Limit upload bandwith from notebook for security reasons

I’m using a notebook for work.

If somebody ever distributes a malware for Linux, I’d like to make things a little bit more difficult and limit the upload bandwith. I don’t need the full speed of WLAN or Ethernet or LTE for any upload. And if, I could remove the “bottleneck”.

I know that a keylogger does not need much bandwith. And a software which tries to encrypt all my files and demand payment for the key won’t upload much either.

But I have backups and my online banking works independently from passwords. The HDD is encrypted, so if somebody steals the notebook, what a pity, but no catastrophe.

What I’d like to prevent is a malware uploading my files, gigabytes.

Probably I’d have to write a feature request, but I don’t know where. Or would some lines of code executed with root priviliges suffice?

Regards,

Alexander

On 2015-08-10 11:16, cookie170 wrote:
>
> I’m using a notebook for work.
>
> If somebody ever distributes a malware for Linux, I’d like to make
> things a little bit more difficult and limit the upload bandwith.

There is a setting in /etc/sysconfig/SuSEfirewall2, FW_HTB_TUNE_DEV,
which does it, but only it seems for only ppoe devices. Read the
comments in the file and try.


Cheers / Saludos,

Carlos E. R.
(from 13.1 x86_64 “Bottle” at Telcontar)

Linux Advanced Routing and Traffic Control
http://www.lartc.org/

The above can get pretty complex.

If you want a condensed approach to shaping packets including simpler methods which don’t apply a QoS policy, I’d recommend the Linux Arch Wiki article
https://wiki.archlinux.org/index.php/Advanced_traffic_control

The most common utility used is tc
(Described in both articles above)

TSU

Thank you for your answers.

I understand that a user should not touch things like traffic shaping without much time and effort.

However, obviously the machinery has been implemented into the kernel, but there is noch GUI and no easy-to-use command line feature.

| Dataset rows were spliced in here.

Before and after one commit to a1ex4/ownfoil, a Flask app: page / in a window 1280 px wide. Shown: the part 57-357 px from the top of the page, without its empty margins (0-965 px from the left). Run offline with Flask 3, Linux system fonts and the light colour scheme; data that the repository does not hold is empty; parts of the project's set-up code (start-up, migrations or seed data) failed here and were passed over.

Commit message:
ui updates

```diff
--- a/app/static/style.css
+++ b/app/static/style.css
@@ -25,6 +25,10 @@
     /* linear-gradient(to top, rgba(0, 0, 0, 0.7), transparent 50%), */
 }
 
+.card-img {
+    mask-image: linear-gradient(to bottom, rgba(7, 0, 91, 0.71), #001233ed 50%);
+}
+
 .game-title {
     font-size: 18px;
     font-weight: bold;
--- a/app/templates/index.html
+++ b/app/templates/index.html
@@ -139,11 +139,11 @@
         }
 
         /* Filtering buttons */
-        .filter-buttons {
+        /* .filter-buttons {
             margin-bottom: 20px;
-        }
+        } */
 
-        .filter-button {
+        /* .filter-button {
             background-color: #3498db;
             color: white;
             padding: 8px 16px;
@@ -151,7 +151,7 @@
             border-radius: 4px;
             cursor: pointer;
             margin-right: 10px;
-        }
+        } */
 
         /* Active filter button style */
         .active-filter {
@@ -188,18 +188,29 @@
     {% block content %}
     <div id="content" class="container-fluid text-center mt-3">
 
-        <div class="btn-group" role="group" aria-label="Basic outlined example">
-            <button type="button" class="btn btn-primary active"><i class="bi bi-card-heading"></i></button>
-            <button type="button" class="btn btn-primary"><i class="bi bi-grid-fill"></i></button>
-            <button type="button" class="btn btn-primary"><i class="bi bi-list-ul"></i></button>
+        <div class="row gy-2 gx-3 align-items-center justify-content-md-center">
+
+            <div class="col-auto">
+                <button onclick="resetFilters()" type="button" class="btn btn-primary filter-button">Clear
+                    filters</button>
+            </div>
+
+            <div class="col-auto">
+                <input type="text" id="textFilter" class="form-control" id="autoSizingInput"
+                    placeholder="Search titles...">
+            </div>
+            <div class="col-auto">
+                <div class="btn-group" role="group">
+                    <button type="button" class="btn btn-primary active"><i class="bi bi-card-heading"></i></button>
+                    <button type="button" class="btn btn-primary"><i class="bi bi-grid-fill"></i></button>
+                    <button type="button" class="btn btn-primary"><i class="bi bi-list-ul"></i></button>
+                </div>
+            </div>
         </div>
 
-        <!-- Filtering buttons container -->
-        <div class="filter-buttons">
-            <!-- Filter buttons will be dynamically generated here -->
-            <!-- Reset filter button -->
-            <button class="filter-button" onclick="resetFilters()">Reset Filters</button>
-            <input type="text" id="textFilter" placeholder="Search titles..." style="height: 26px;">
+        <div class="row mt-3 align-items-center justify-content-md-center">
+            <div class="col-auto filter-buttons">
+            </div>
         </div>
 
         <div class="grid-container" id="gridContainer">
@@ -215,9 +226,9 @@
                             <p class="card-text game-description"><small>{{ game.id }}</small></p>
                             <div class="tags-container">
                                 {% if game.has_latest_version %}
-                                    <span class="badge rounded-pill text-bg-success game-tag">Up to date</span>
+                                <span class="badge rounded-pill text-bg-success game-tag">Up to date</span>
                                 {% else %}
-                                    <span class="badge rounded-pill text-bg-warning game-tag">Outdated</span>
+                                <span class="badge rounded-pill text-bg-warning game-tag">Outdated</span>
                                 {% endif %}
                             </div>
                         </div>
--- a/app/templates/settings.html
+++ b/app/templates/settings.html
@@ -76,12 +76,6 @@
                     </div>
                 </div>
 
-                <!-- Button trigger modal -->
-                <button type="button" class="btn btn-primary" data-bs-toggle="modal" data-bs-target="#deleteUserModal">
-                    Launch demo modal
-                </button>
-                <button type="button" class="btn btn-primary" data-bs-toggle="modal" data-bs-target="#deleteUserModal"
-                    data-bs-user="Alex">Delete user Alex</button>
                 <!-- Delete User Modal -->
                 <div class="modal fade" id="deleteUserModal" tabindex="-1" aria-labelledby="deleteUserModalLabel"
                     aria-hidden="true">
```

I don’t need a GUI, but what I’d like to have is a script ready to use like posted in the linked article, addressing users.